*Collected data*.
****************
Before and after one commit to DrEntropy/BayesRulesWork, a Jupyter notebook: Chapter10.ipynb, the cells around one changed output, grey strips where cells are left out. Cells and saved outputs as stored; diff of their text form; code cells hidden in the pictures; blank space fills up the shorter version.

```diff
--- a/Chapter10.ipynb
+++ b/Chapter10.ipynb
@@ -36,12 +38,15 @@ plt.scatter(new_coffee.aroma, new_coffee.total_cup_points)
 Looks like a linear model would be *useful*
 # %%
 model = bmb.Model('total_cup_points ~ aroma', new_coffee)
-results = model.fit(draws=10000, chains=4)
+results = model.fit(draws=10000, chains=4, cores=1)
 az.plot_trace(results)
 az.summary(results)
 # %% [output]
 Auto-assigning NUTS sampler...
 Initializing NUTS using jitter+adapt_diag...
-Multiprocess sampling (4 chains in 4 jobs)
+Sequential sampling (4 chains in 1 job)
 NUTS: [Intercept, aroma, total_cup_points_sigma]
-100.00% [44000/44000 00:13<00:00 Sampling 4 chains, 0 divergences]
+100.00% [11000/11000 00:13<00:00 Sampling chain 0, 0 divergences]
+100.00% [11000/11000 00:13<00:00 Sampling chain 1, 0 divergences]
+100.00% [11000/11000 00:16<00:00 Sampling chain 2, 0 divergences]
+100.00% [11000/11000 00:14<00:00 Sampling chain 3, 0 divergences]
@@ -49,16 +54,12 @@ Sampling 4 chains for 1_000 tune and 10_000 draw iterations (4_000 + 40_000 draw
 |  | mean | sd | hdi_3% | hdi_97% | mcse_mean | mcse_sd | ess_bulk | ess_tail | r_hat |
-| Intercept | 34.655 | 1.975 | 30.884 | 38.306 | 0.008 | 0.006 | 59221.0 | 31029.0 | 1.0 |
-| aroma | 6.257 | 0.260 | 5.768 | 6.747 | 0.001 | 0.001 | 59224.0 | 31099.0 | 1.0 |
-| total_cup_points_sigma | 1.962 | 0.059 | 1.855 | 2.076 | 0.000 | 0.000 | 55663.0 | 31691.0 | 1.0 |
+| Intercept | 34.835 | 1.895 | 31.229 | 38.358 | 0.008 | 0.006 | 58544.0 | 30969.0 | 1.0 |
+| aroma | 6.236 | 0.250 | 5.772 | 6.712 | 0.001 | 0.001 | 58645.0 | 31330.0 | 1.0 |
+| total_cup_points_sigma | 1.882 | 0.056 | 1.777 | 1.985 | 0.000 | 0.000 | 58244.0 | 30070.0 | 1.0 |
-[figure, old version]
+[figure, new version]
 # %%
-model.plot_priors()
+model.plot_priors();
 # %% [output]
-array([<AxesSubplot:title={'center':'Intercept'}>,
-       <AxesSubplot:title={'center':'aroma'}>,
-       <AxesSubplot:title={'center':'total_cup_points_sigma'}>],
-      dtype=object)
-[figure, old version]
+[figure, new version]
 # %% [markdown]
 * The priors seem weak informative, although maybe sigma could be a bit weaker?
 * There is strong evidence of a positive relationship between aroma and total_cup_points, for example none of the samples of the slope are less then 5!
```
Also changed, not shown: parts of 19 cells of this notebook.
****************
*How to complete this task*. Each line above that contains the word "results" should be returned.

*Task result*.
-results = model.fit(draws=10000, chains=4)
+results = model.fit(draws=10000, chains=4, cores=1)
 az.plot_trace(results)
 az.summary(results)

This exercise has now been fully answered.